But those figures mask the fact that the McGuinty government has more than tripled autism spending, and the number of children getting IBI funding has nearly tripled. The paradox is explained, in part, by the government’s 2005 decision to stop cutting off therapy once a child turns 6. This move dramatically increased the pool of eligible children. Speedier assessments also stretched the wait list.
Those explanations provide no comfort to parents of children waiting for funding. But they do show the McGuinty government has not ignored the problem. Far from it.
What happens when autistic children are old enough to go to school is just as thorny. Parents say they are forced to make an “impossible choice” between therapy and public education because IBI is not offered in schools. Some have asked the courts to intervene on the issue.

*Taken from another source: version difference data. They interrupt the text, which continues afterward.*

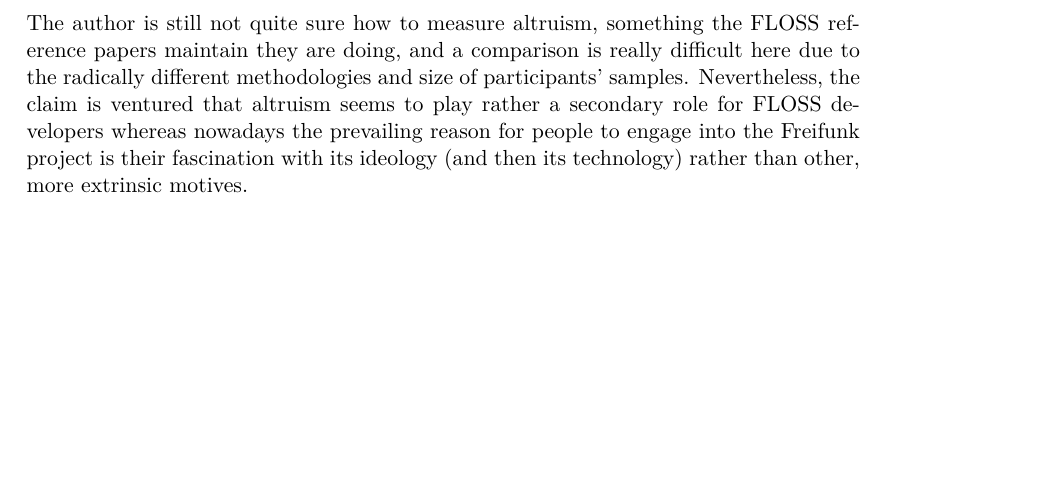
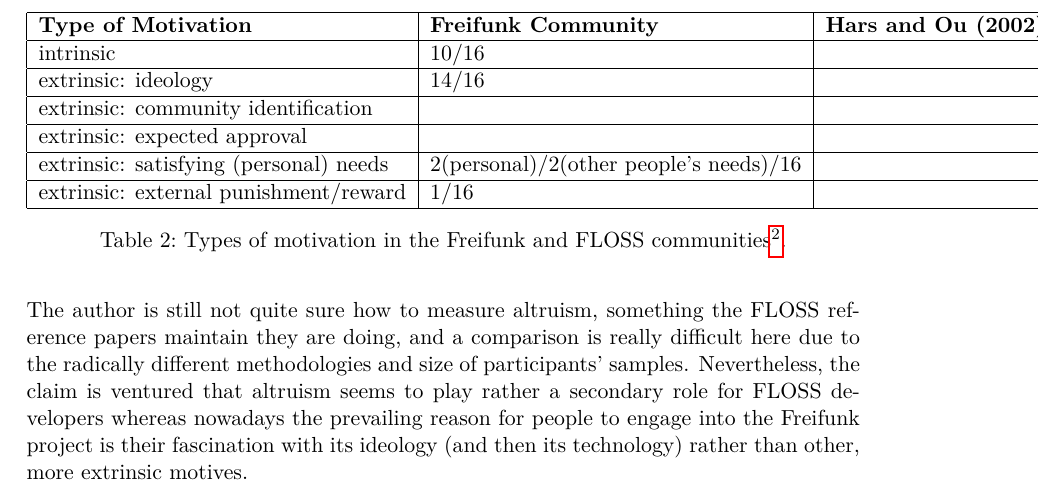
Before and after one commit to lusy/motFossFf-paper, a LaTeX paper (main.tex, which reads 5-Freifunk.tex): part of page 13 of 18, cut at the place of the change, the shorter picture padded with empty space. Compiled offline with pdfLaTeX.

Commit message:
outline summary table

```diff
--- a/5-Freifunk.tex
+++ b/5-Freifunk.tex
@@ -157,6 +157,30 @@
 However, they underlined that they had not joined the project in order to become visible for potential employers.
 %TODO: compare to foss! there should be people who participate out of this motive
 
+\begin{table}[h]
+%\centering %used for centering table
+  \begin{tabular}{| l | l | l | l |}
+    \hline
+    \textbf{Type of Motivation} & \textbf{Freifunk Community} & \textbf{Hars and Ou (2002)} & \textbf{Lakhani and Wolf (2005)}\\
+    \hline
+    intrinsic & 10/16 & & \\
+    \hline
+    extrinsic: ideology & 14/16 & & \\
+    \hline
+    extrinsic: community identification & & & \\
+    \hline
+    extrinsic: expected approval & & & \\
+    \hline
+    extrinsic: satisfying (personal) needs & 2(personal)/2(other people's needs)/16 & & \\
+    \hline
+    extrinsic: external punishment/reward & 1/16 & & \\
+    \hline
+  \end{tabular}
+  \caption{Types of motivation in the Freifunk and FLOSS communities\footnote{Next to the percentages the table shows how many of the total number of participants found certain type of motivation relevant.
+  The numbers for the Freifunk community combine the answers of the general and more specific interview parts.}.}
+\label{tab:motivation}
+\end{table}
+
 
 
 
```
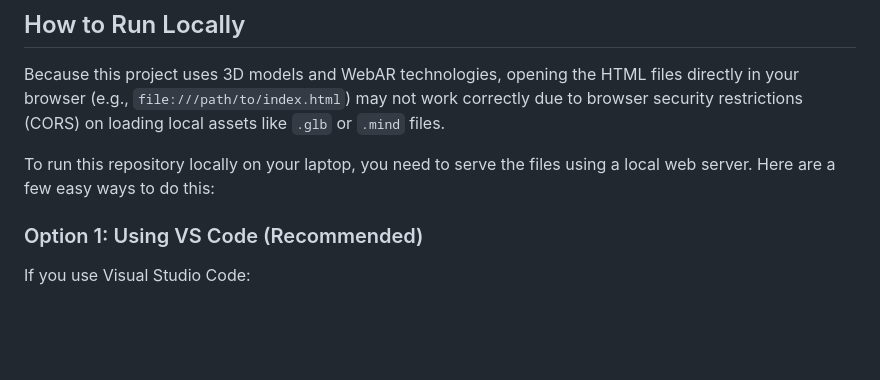
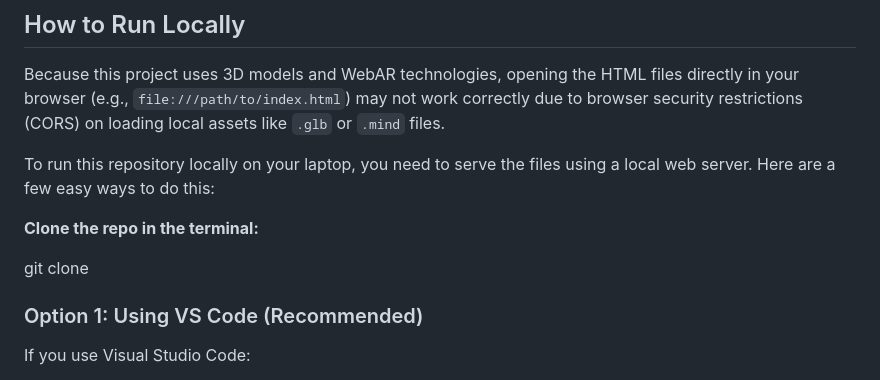
Before and after one commit to tammy357/medconnect-xr, a Markdown page: README.md, the part around the change. Drawn GitHub-style; blank space fills up the shorter version.

```diff
--- a/README.md
+++ b/README.md
@@ -7,6 +7,10 @@ Med-Connect XR is a Digital Twin Diagnostic Interface featuring WebAR visualizat
 Because this project uses 3D models and WebAR technologies, opening the HTML files directly in your browser (e.g., `file:///path/to/index.html`) may not work correctly due to browser security restrictions (CORS) on loading local assets like `.glb` or `.mind` files.
 
 To run this repository locally on your laptop, you need to serve the files using a local web server. Here are a few easy ways to do this:
+
+**Clone the repo in the terminal:**
+
+git clone <repo url>
 
 ### Option 1: Using VS Code (Recommended)
 If you use Visual Studio Code:
```
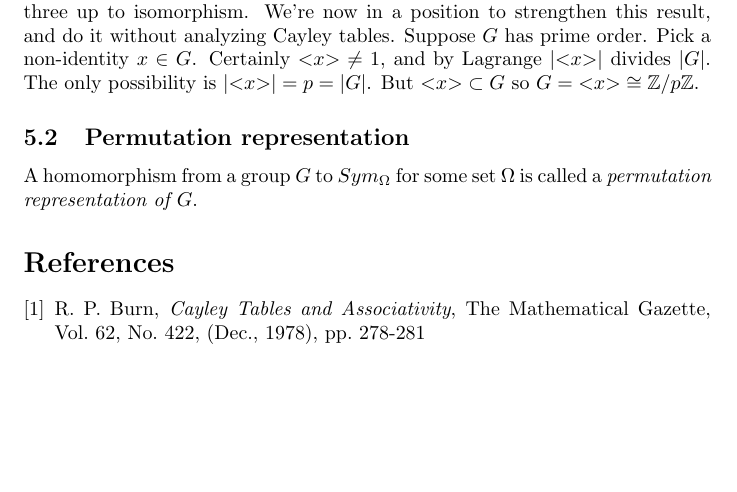
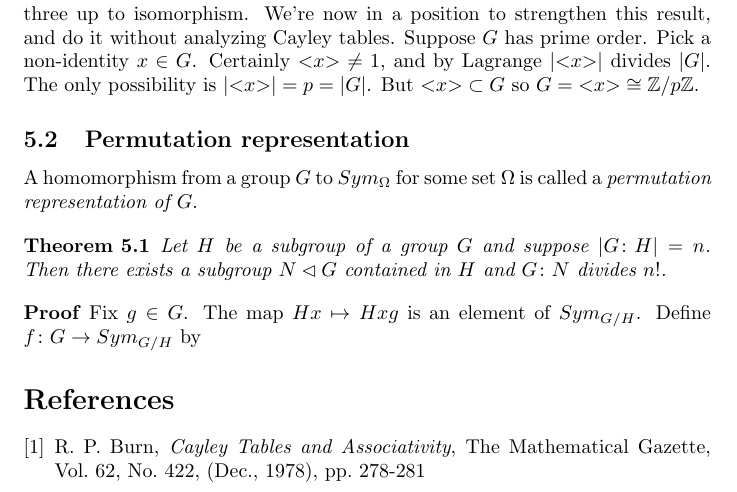
Before and after one commit to begriffs/mathnotes, a LaTeX document (lec741-09.tex): part of page 10 of 10, cut so that both start at the same text, the shorter picture padded with empty space. Compiled offline with pdfLaTeX.

Commit message:
Beginning n! theorem

```diff
--- a/lec741-09.tex
+++ b/lec741-09.tex
@@ -1,4 +1,4 @@
-\documentclass[letter]{article}
+\documentclass[letterpaper]{article}
 \usepackage{amsfonts}
 \usepackage{amsmath}
 \newtheorem{theorem}{Theorem}[section]
@@ -380,6 +381,13 @@ Earlier we mentioned that there is only one group of each order two and three up
 
 A homomorphism from a group $G$ to $Sym_\Omega$ for some set $\Omega$ is called a \emph{permutation representation of $G$}.
 
+\begin{theorem}
+Let $H$ be a subgroup of a group $G$ and suppose $|G\colon H| = n$. Then there exists a subgroup $N \lhd G$ contained in $H$ and $G\colon N$ divides $n!$.
+\end{theorem}
+\begin{proof}
+Fix $g \in G$. The map $Hx \mapsto Hxg$ is an element of $Sym_{G/H}$. Define $f\colon G \rightarrow Sym_{G/H}$ by
+\end{proof}
+
 \begin{thebibliography}{7}
 \bibitem{Burn78} R. P. Burn, \emph{Cayley Tables and Associativity},
 The Mathematical Gazette, Vol. 62, No. 422, (Dec., 1978), pp. 278-281
```
Also changed, not shown: lec741-09.tex (7 more changed lines).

Education Minister Kathleen Wynne last year directed all school boards to provide a specialized instructional method tailored to autistic students. The Liberal election platform also included a $10 million pledge to prepare schools to deliver IBI therapy “on-site.”
But it is far from clear if that means IBI therapists will work with autistic children in regular classrooms, as some parents want, or in separate rooms within the school. Whichever path the province takes, a philosophical clash looms between those who argue IBI should be integrated into classrooms (mainly parents), and those who worry its one-on-one focus makes it unsuitable, and even disruptive, in a classroom setting (including many teachers and school administrators).
There are no easy answers to these issues. But the best chance for a solution lies in constructive talks between parents, school boards and government officials.